BEGIN
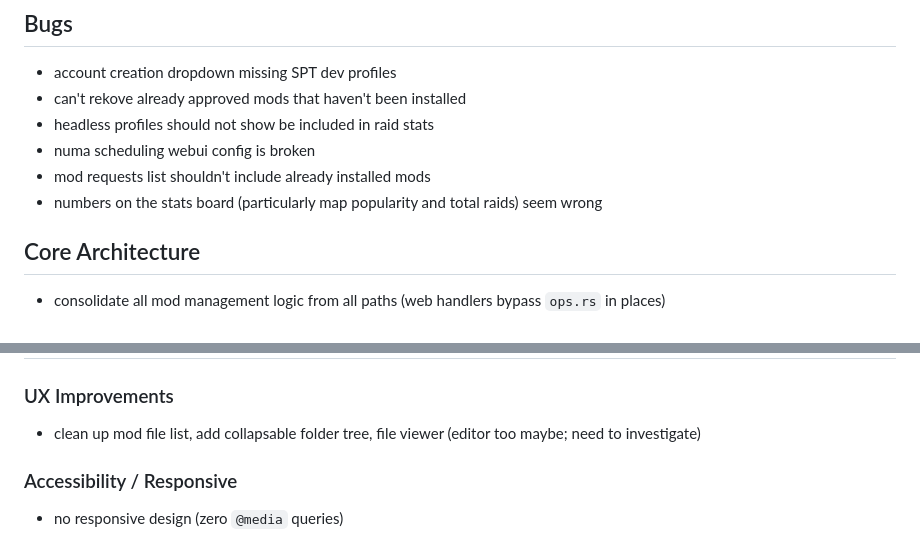
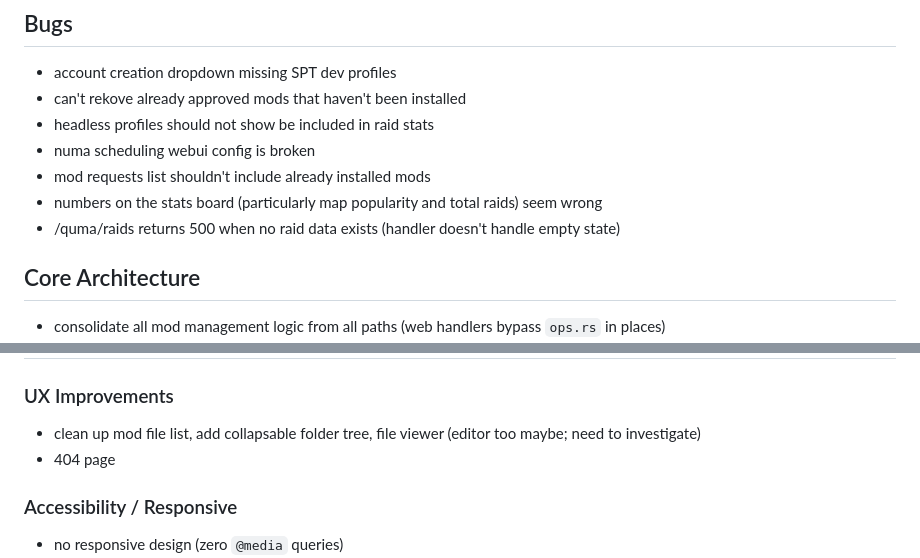
Before and after one commit to cebarks/quartermaster, a Markdown page: TODO.md, 2 parts joined by grey strips. Drawn GitHub-style.

Commit message:
chore: note /quma/raids 500 on empty state
Co-Authored-By: Claude Opus 4.6 (1M context) <noreply@anthropic.com>

```diff
--- a/TODO.md
+++ b/TODO.md
@@ -20,6 +20,7 @@
 - numa scheduling webui config is broken
 - mod requests list shouldn't include already installed mods
 - numbers on the stats board (particularly map popularity and total raids) seem wrong
+- /quma/raids returns 500 when no raid data exists (handler doesn't handle empty state)
 
 ## Core Architecture
 - consolidate all mod management logic from all paths (web handlers bypass `ops.rs` in places)
@@ -63,6 +64,7 @@
 
 ### UX Improvements
 - clean up mod file list, add collapsable folder tree, file viewer (editor too maybe; need to investigate)
+- 404 page
 
 ### Accessibility / Responsive
 - no responsive design (zero `@media` queries)
```
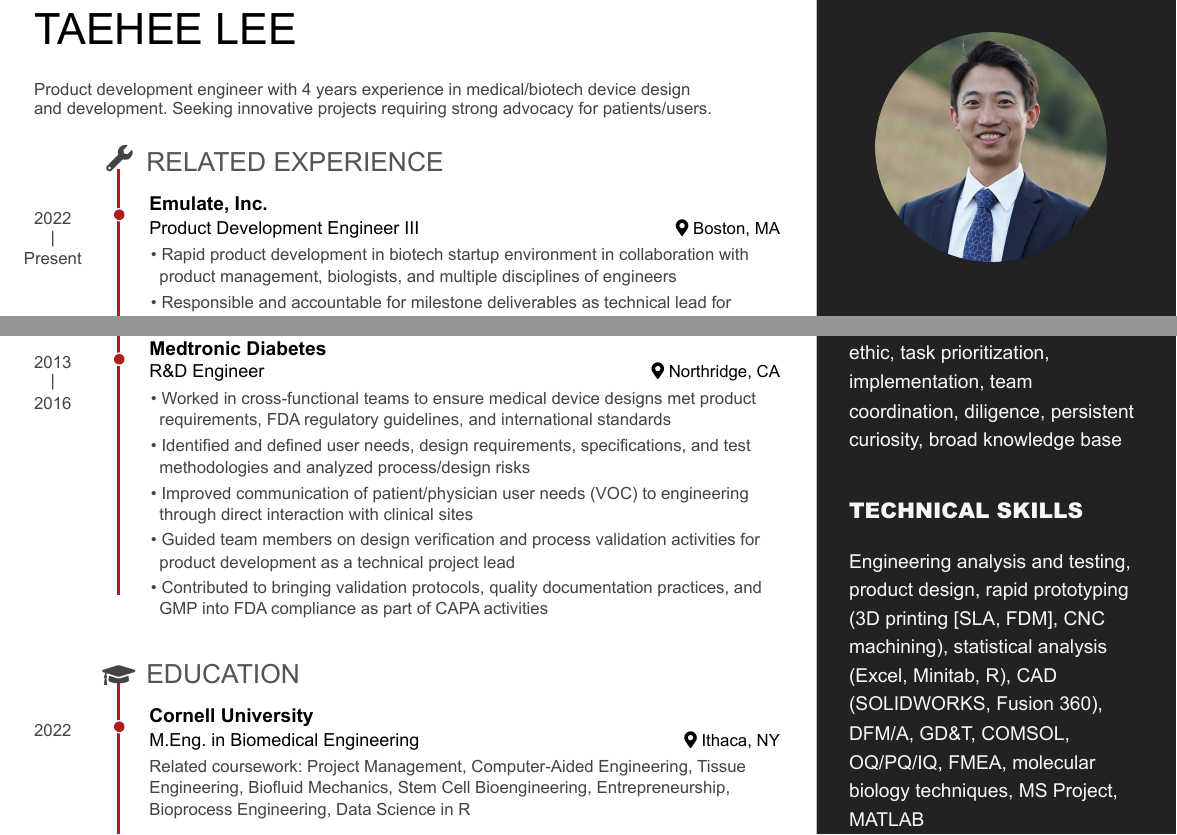
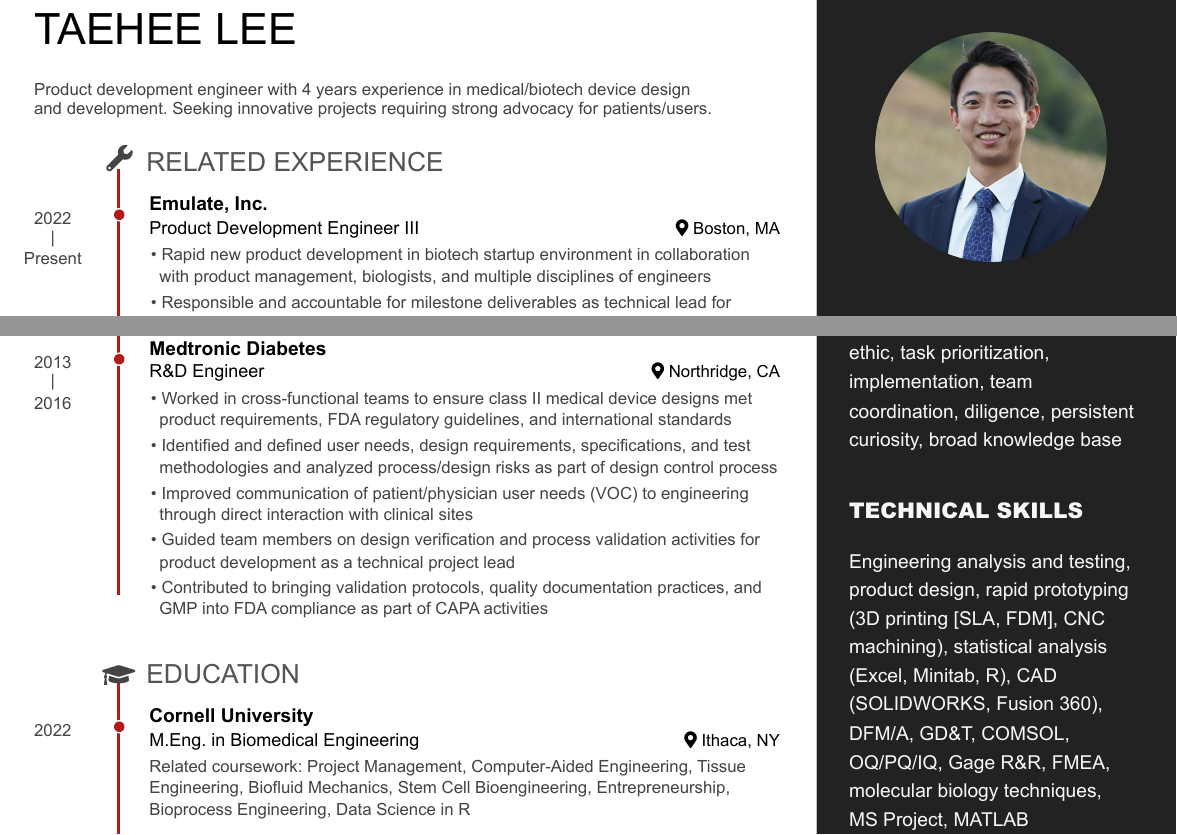
Before and after one commit to 133taehee/taehee-r-collab, an R Markdown document (pagedown_resume.Rmd): two parts of the page, joined at a grey line, cut so that both start at the same text. The pictures show the output file pagedown_resume.pdf that the author committed with the source.

Commit message:
Update resume

```diff
--- a/pagedown_resume.Rmd
+++ b/pagedown_resume.Rmd
@@ -39,7 +39,7 @@ Project management, verbal and written interpersonal communication, user intervi
 Technical Skills {#skills}
 --------------------------------------------------------------------------------
 
-Engineering analysis and testing, product design, rapid prototyping (3D printing [SLA, FDM], CNC machining), statistical analysis (Excel, Minitab, R), CAD (SOLIDWORKS, Fusion 360), DFM/A, GD&T, COMSOL, OQ/PQ/IQ, FMEA, molecular biology techniques, MS Project, MATLAB
+Engineering analysis and testing, product design, rapid prototyping (3D printing [SLA, FDM], CNC machining), statistical analysis (Excel, Minitab, R), CAD (SOLIDWORKS, Fusion 360), DFM/A, GD&T, COMSOL, OQ/PQ/IQ, Gage R&R, FMEA, molecular biology techniques, MS Project, MATLAB
 
 
 Publications {#skills}
@@ -66,7 +66,7 @@ Boston, MA
 
 2022 - Present
 
-- Rapid product development in biotech startup environment in collaboration with product management, biologists, and multiple disciplines of engineers
+- Rapid new product development in biotech startup environment in collaboration with product management, biologists, and multiple disciplines of engineers
 - Responsible and accountable for milestone deliverables as technical lead for design and development of next generation of microfluidic Organ-on-Chip device
 - Prototype, refine, evaluate feasibility of, and verify designs
 - Initiate, develop, and maintain relationships with suppliers, consultants, and manufacturer to continuously improve design, assembly, and quality
@@ -104,8 +104,8 @@ Northridge, CA
 
 2013 - 2016
 
--	Worked in cross-functional teams to ensure medical device designs met product requirements, FDA regulatory guidelines, and international standards
--	Identified and defined user needs, design requirements, specifications, and test methodologies and analyzed process/design risks
+-	Worked in cross-functional teams to ensure class II medical device designs met product requirements, FDA regulatory guidelines, and international standards
+-	Identified and defined user needs, design requirements, specifications, and test methodologies and analyzed process/design risks as part of design control process
 - Improved communication of patient/physician user needs (VOC) to engineering through direct interaction with clinical sites
 -	Guided team members on design verification and process validation activities for product development as a technical project lead
 - Contributed to bringing validation protocols, quality documentation practices, and GMP into FDA compliance as part of CAPA activities
```
Also changed, not shown: pagedown_resume.html, pagedown_resume.pdf.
END
### [Work instruction]
Please give the number of lines in the listing that include "raids", with nothing else.

### [Task answer]
3